BANGKOK (AFP) - Thailand's military ruler on Wednesday questioned whether tourists in bikinis are safe in the kingdom, in comments following the murder of two Britons whose battered bodies were found on a Thai island.
Mr David Miller, 24, and Ms Hannah Witheridge, 23, were found dead on the southern island of Koh Tao on Monday, sparking a hunt for their killers. Post-mortem examinations were carried out on Wednesday after the bodies were brought to Bangkok. But the authorities are yet to make an arrest despite questioning several suspects including two British men - who are believed to have travelled with Mr Miller - and a number of Myanmar migrant workers.
"There are always problems with tourist safety. They think our country is beautiful and is safe so they can do whatever they want, they can wear bikinis and walk everywhere," Prime Minister Prayuth Chan-ocha, who is also the army chief, told government officials. But "can they be safe in bikinis... unless they are not beautiful?" he said, addressing the issue of tourist safety in a speech broadcast live on television.
Forensic investigators are awaiting the results of DNA tests on a blonde hair found in the Ms Witheridge's hand and traces of semen, according to the findings of a post-mortem examination carried out on Wednesday. "The results are expected within 24 hours so everything will become clear tomorrow (Thursday)," forensic police chief Pornchai Sutheerakhun, told reporters after the autopsy.
"The female victim suffered cuts to her head... while the male was beaten on the head... but water found in his lungs suggests he may have died from drowning," he said, adding cuts on Mr Miller's hands showed signs of a struggle.

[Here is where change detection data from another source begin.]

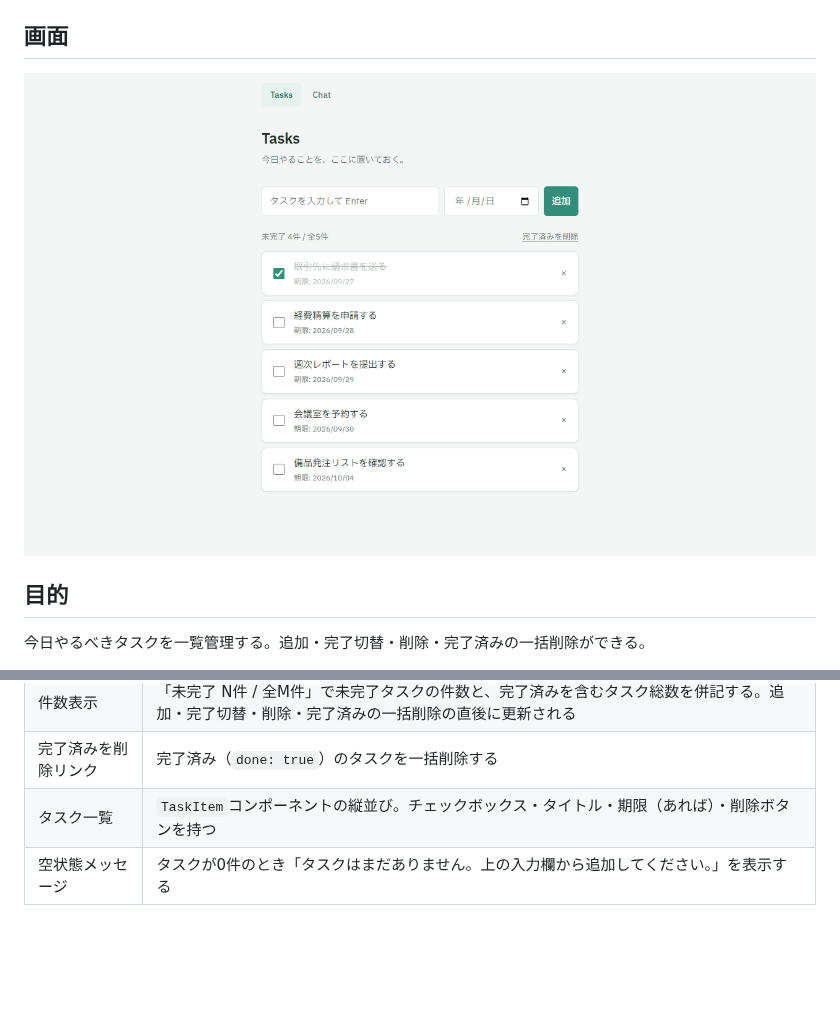
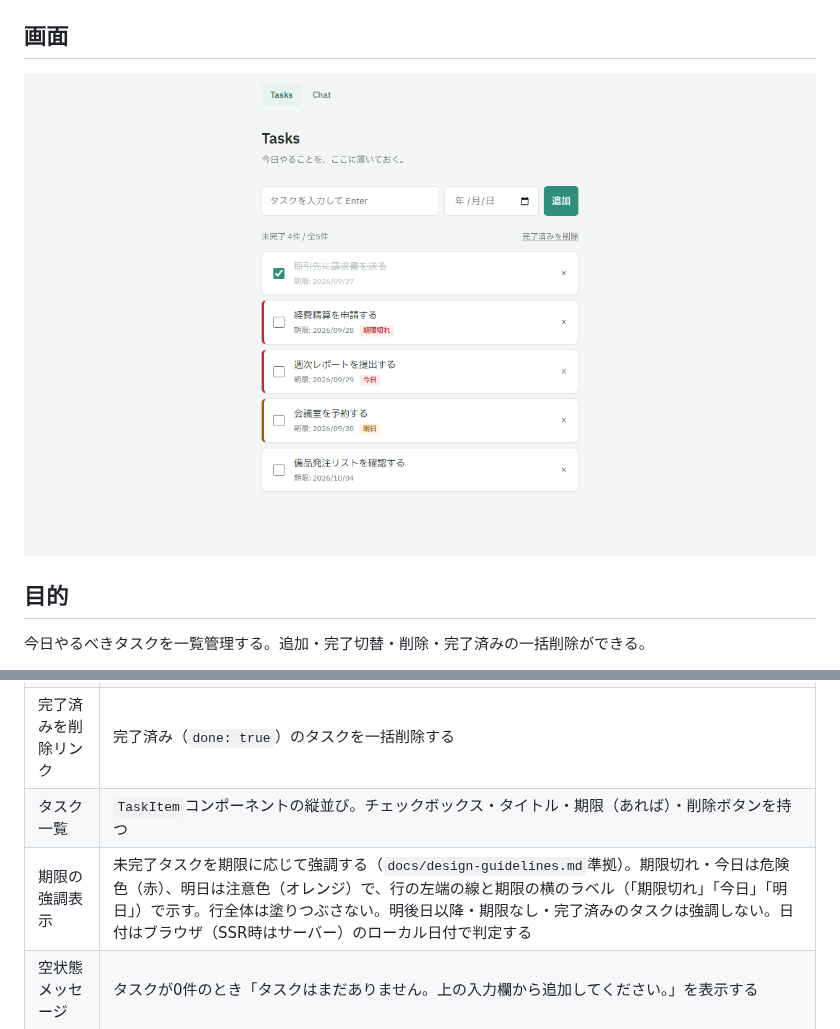
Before and after one commit to akinaritakaishi/sample_todo, a Markdown page: docs/screens/tasks.md, 2 parts joined by grey strips. Drawn GitHub-style; pictures changed too: docs/screens/tasks.png; blank space fills up the shorter version.

```diff
--- a/docs/screens/tasks.md
+++ b/docs/screens/tasks.md
@@ -21,6 +21,7 @@
 | 件数表示 | 「未完了 N件 / 全M件」で未完了タスクの件数と、完了済みを含むタスク総数を併記する。追加・完了切替・削除・完了済みの一括削除の直後に更新される |
 | 完了済みを削除リンク | 完了済み（`done: true`）のタスクを一括削除する |
 | タスク一覧 | `TaskItem`コンポーネントの縦並び。チェックボックス・タイトル・期限（あれば）・削除ボタンを持つ |
+| 期限の強調表示 | 未完了タスクを期限に応じて強調する（`docs/design-guidelines.md`準拠）。期限切れ・今日は危険色（赤）、明日は注意色（オレンジ）で、行の左端の線と期限の横のラベル（「期限切れ」「今日」「明日」）で示す。行全体は塗りつぶさない。明後日以降・期限なし・完了済みのタスクは強調しない。日付はブラウザ（SSR時はサーバー）のローカル日付で判定する |
 | 空状態メッセージ | タスクが0件のとき「タスクはまだありません。上の入力欄から追加してください。」を表示する |
 
 ## 操作とAPI呼び出し
```
Also changed, not shown: 3 other files.
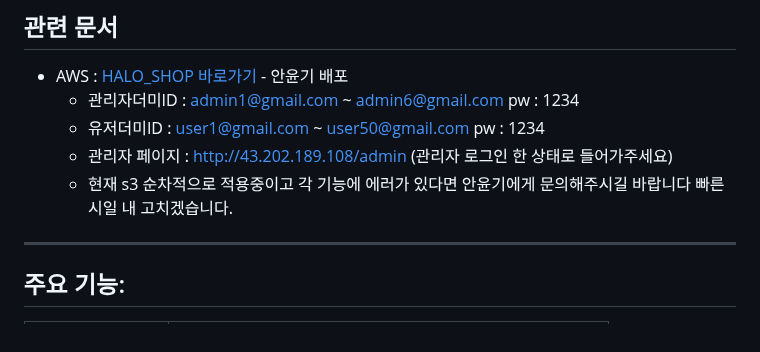
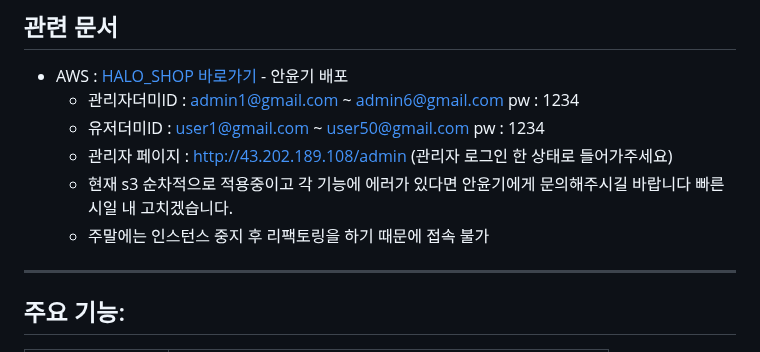
Before and after one commit to joyulbi/HALO_SHOP, a Markdown page: README.md, the part around the change. GitHub-like rendering.

Commit message:
README.md 업데이트

```diff
--- a/README.md
+++ b/README.md
@@ -23,6 +23,7 @@ HALO_SHOP은 굿즈 판매를 넘어서 팬과의 실시간 소통, 포인트/
   - 유저더미ID   : user1@gmail.com ~ user50@gmail.com pw : 1234
   - 관리자 페이지 : http://43.202.189.108/admin (관리자 로그인 한 상태로 들어가주세요)
   - 현재 s3 순차적으로 적용중이고 각 기능에 에러가 있다면 안윤기에게 문의해주시길 바랍니다 빠른 시일 내 고치겠습니다.
+  - 주말에는 인스턴스 중지 후 리팩토링을 하기 때문에 접속 불가
 ---
 
 ## 주요 기능:
```
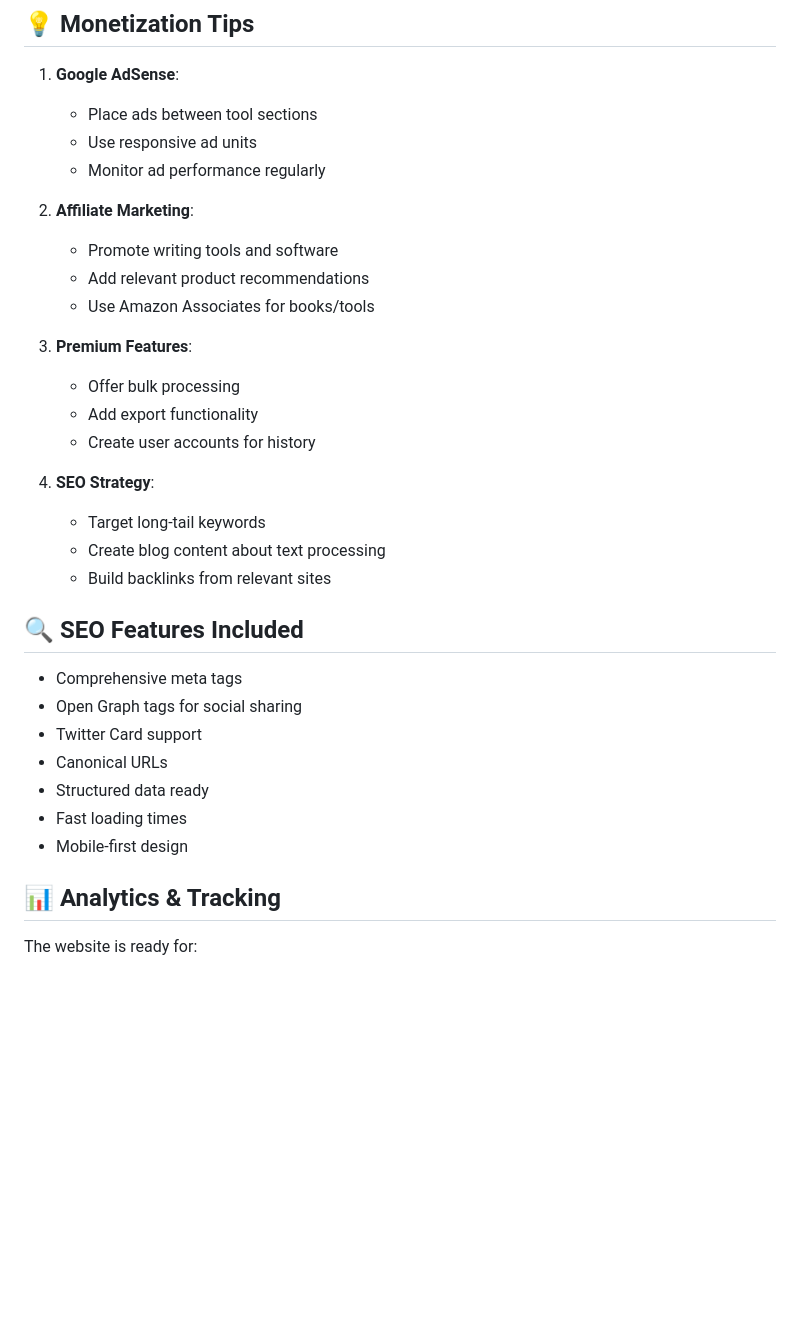
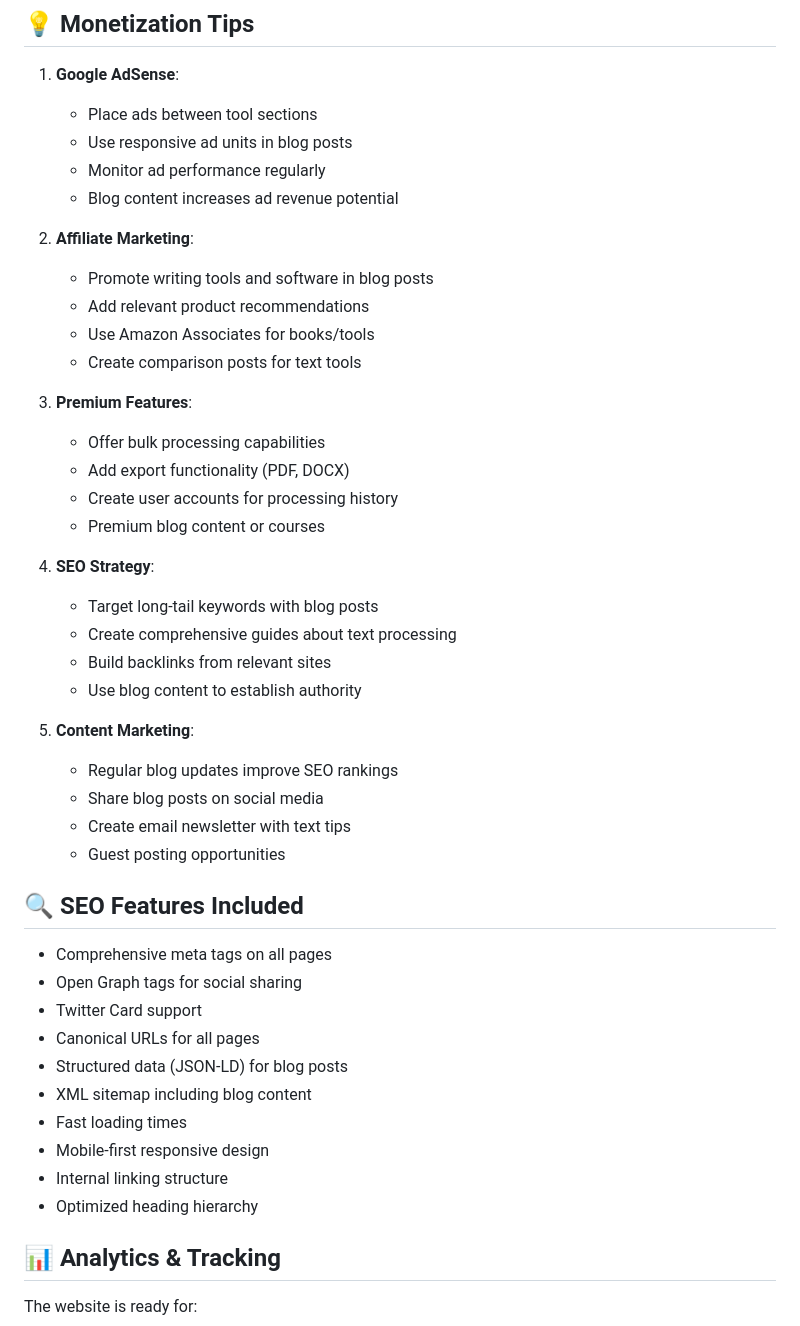
Before and after one commit to alicomputer76w/Texttoolspro, a Markdown page: README.md, the part around the change printed below. Rendered like a GitHub page; blank space fills up the shorter version.

```diff
--- a/README.md
+++ b/README.md
@@ -114,33 +171,46 @@ Then open `http://localhost:8000` in your browser.
 
 1. **Google AdSense**:
    - Place ads between tool sections
-   - Use responsive ad units
+   - Use responsive ad units in blog posts
    - Monitor ad performance regularly
+   - Blog content increases ad revenue potential
 
 2. **Affiliate Marketing**:
-   - Promote writing tools and software
+   - Promote writing tools and software in blog posts
    - Add relevant product recommendations
    - Use Amazon Associates for books/tools
+   - Create comparison posts for text tools
 
 3. **Premium Features**:
-   - Offer bulk processing
-   - Add export functionality
-   - Create user accounts for history
+   - Offer bulk processing capabilities
+   - Add export functionality (PDF, DOCX)
+   - Create user accounts for processing history
+   - Premium blog content or courses
 
 4. **SEO Strategy**:
-   - Target long-tail keywords
-   - Create blog content about text processing
+   - Target long-tail keywords with blog posts
+   - Create comprehensive guides about text processing
    - Build backlinks from relevant sites
+   - Use blog content to establish authority
+
+5. **Content Marketing**:
+   - Regular blog updates improve SEO rankings
+   - Share blog posts on social media
+   - Create email newsletter with text tips
+   - Guest posting opportunities
 
 ## 🔍 SEO Features Included
 
-- Comprehensive meta tags
+- Comprehensive meta tags on all pages
 - Open Graph tags for social sharing
 - Twitter Card support
-- Canonical URLs
-- Structured data ready
+- Canonical URLs for all pages
+- Structured data (JSON-LD) for blog posts
+- XML sitemap including blog content
 - Fast loading times
-- Mobile-first design
+- Mobile-first responsive design
+- Internal linking structure
+- Optimized heading hierarchy
 
 ## 📊 Analytics & Tracking
 
```
Also changed, not shown: other parts of README.md (+84 -27 lines).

The wounds were inflicted by "a sharp, hard object... and (they were) hit hard with a rock", he added.
A bloodied garden hoe was also found near the crime scene.
General Prayuth, who seized power from elected government in a May 22 coup, is well known for making off-the-cuff remarks.
His statement appeared to echo others made to reporters on Tuesday in which he questioned the behaviour of the murder victims as well as the perpetrators.
Earlier on Wednesday, a provincial police commander said an unidentified Asian man captured by security cameras on the night of killings was being treated as their "prime suspect". But he later toned down his remarks.
"Every group (person) is still under suspicion" he told AFP, including two British travellers who were stopped at the capital's main airport late Tuesday.
The two men in their 20s have been asked to remain in Bangkok until the case is resolved.
Thai police have pinned hopes on DNA results yielding a breakthrough in the three-day investigation.
But conflicting details over the focus of the police inquiry, released by different figures in a force which rarely centralises its information, have created a confused picture.
Gen Prayuth on Tuesday urged investigators to conclude the cases "swiftly" and raised concern over the impact on the country's image.
Thailand is desperate to avoid further damage to the nation's lucrative tourism industry, which has been battered in recent months after a prolonged political crisis ended in a coup.
The army swiftly declared a curfew and strict martial law after coming to power in May, frightening off some visitors.
With the start of the tourist high season just two months away, the junta had vowed to restore the nation's reputation as the Land of Smiles, embarking on a clean-up of resorts after a series of complaints about scams, assaults and even police extortion.